And, if nothing else, it's a great way to help you make your own apps. After all, it's very satisfying to build your own apps, and you may find that it's lucrative to do so.
Here are a few of our favorite resources for getting into Swift development.
Best for the Beginner
Before you start learning to code anywhere else, we highly suggest checking out Apple's very own Swift Playgrounds. Not only is it 100% free, meaning you won't need to worry about dropping big money on something if you don't like it, but it's also a solid resource in its own right.
Playgrounds is set up to teach users with minimal to no experience of any kind. It starts by teaching simple programming concepts, such as loops and conditional code, and debugging skills. Later lessons incorporate things such as Apple's Bluetooth and ARKit APIs.
And don't let its bright-colored facade fool you — it's not just for kids. Some puzzles are legitimately challenging if you have no prior experience coding, and Apple isn't always quick to provide solutions.
If you've never touched any programming before, you'll want to download Swift Playgrounds to your Mac or iPad to try it out.
Best full-length free course
The Complete Swift iOS Developer - Create Real Apps in Swift

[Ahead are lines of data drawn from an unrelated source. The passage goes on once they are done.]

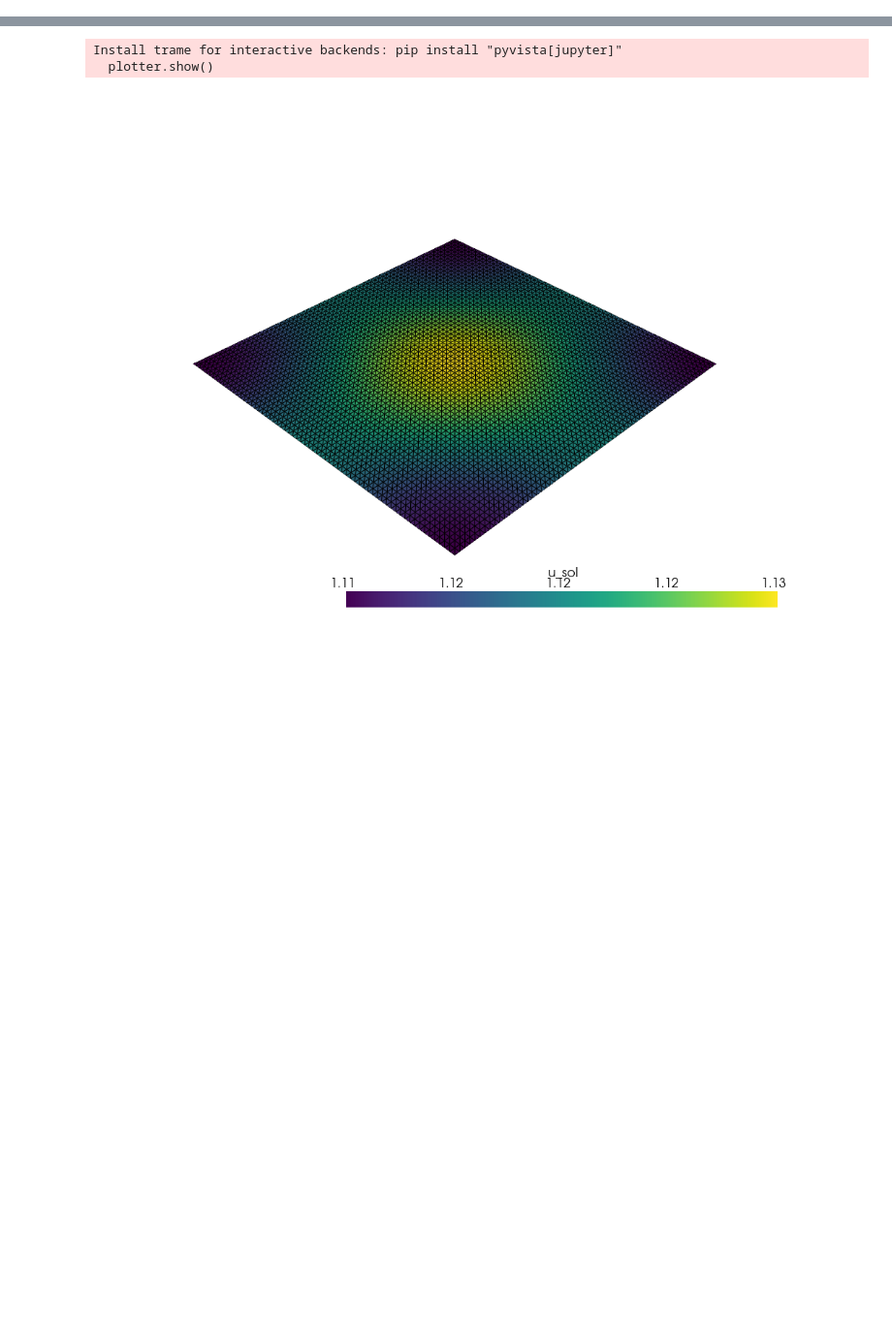
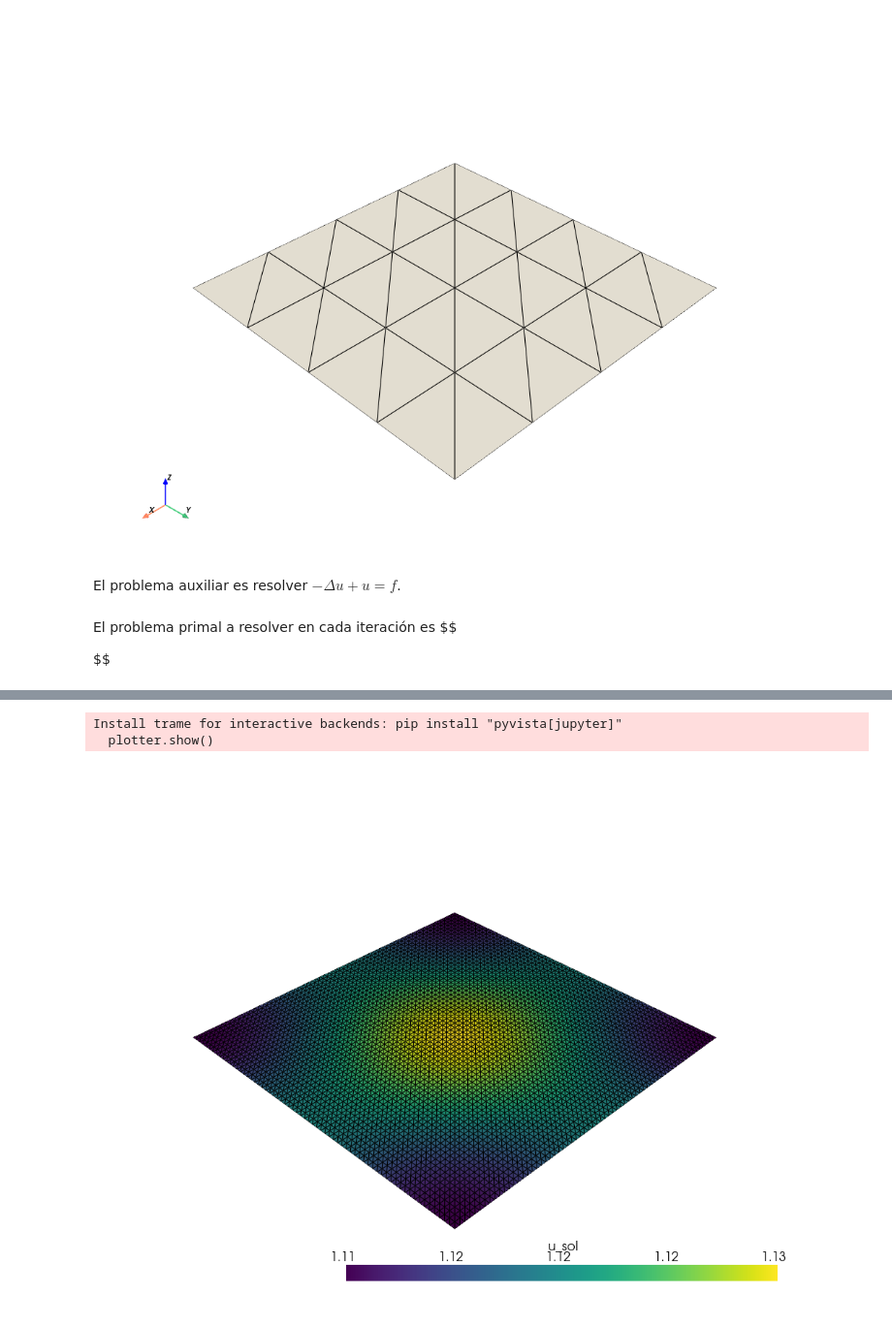
Before and after one commit to gato1108/Proyecto-IMT3130, a Jupyter notebook: dr_solver.ipynb, the cells around one changed output, grey strips where cells are left out. Shown at 97% size. Saved outputs shown, nothing was run; the diff lists cells and outputs as text; code cells hidden in the pictures; blank space fills up the shorter version.

```diff
--- a/dr_solver.ipynb
+++ b/dr_solver.ipynb
@@ -39,3 +39,30 @@ except ImportError:
 
 comm = MPI.COMM_WORLD
 rank = comm.rank
+# %%
+import numpy as np
+from mpi4py import MPI
+import ufl
+from dolfinx import fem, mesh, io, plot
+from dolfinx.fem.petsc import LinearProblem
+from ufl import dx, grad, dot
+import pyvista
+
+pyvista.set_jupyter_backend("static")
+# %%
+# Crear Dominio
+nx = 4
+ny = 4
+dominio = mesh.create_unit_square(MPI.COMM_WORLD, nx, ny, mesh.CellType.triangle)
+
+# Ver Dominio
+topology, cell_types, geometry = plot.vtk_mesh(dominio)
+
+grid = pyvista.UnstructuredGrid(topology, cell_types, geometry)
+
+plotter = pyvista.Plotter()
+plotter.add_mesh(grid, show_edges=True, color="white")
+plotter.show_axes()
+plotter.show()
+# %% [output]
+[figure, added]
@@ -41,0 +83,2 @@ rank = comm.rank
+# %% [markdown]
+El problema auxiliar es resolver $-\Delta u +u =f$.
@@ -41,0 +103,5 @@ rank = comm.rank
+# %% [markdown]
+El problema primal a resolver en cada iteración es
+$$
+
+$$
```
Also changed, not shown: parts of 8 cells of this notebook, 13 other files.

Once you've figured out that you like working with Swift, it's time to expand your skills a bit more. Still, you might not be ready to invest money.
The Complete Swift iOS Developer - Create Real Apps in Swift course offered through Udemy is entirely free and contains almost 50 hours of content. It's geared toward complete beginners, though we do think it's helpful to at least familiarize yourself with the content in Swift Playgrounds first.
Like any good Swift course, it also teaches you how to figure out which apps will be successful. It zeroes in on how you can create compelling apps. You'll learn to develop essential apps that teach you critical skills during the course, such as clocks, temperature converters, GPS maps, and even Instagram clones.
As stated above, this course is 100% free, which means you'll be able to gain enough knowledge to decide whether or not a paid course is right for you.
Dr. Angela Yu's "iOS & Swift - The Complete iOS App Development Bootcamp"
If you're looking to sink your teeth into learning how to become a Swift developer, this course is for you. It's a jam-packed course with nearly 60 hours of on-demand classes.
Dr. Yu is a fantastic teacher, and her hands-on teaching style is great for those of us who learn by doing. Each lesson has you build something based on a real-world app, starting with the iconic I Am Rich app.
During your time with the course, you'll learn Xcode, UIKit, SwiftUI, ARKit, CoreML, and CoreData. You'll also create a portfolio of 15 apps, which will allow you to showcase your new skills to prospective employers.
Don't just take our word for it — It's rated 4.8/5, and more than 281,806 students have tried it out.
The price for the course varies wildly depending on Udemy's sales. Normally the course is $129.99, but at the time of publishing was listed for $15.99.
Going the college route
Of course, if you're looking for a more traditional route, you can always apply to a college that offers significant coursework in Swift development. These courses are often meant to supplement conventional degrees in design and development.
Apple provides a list of colleges that offer significant Swift development coursework, organized by state, for US Learners.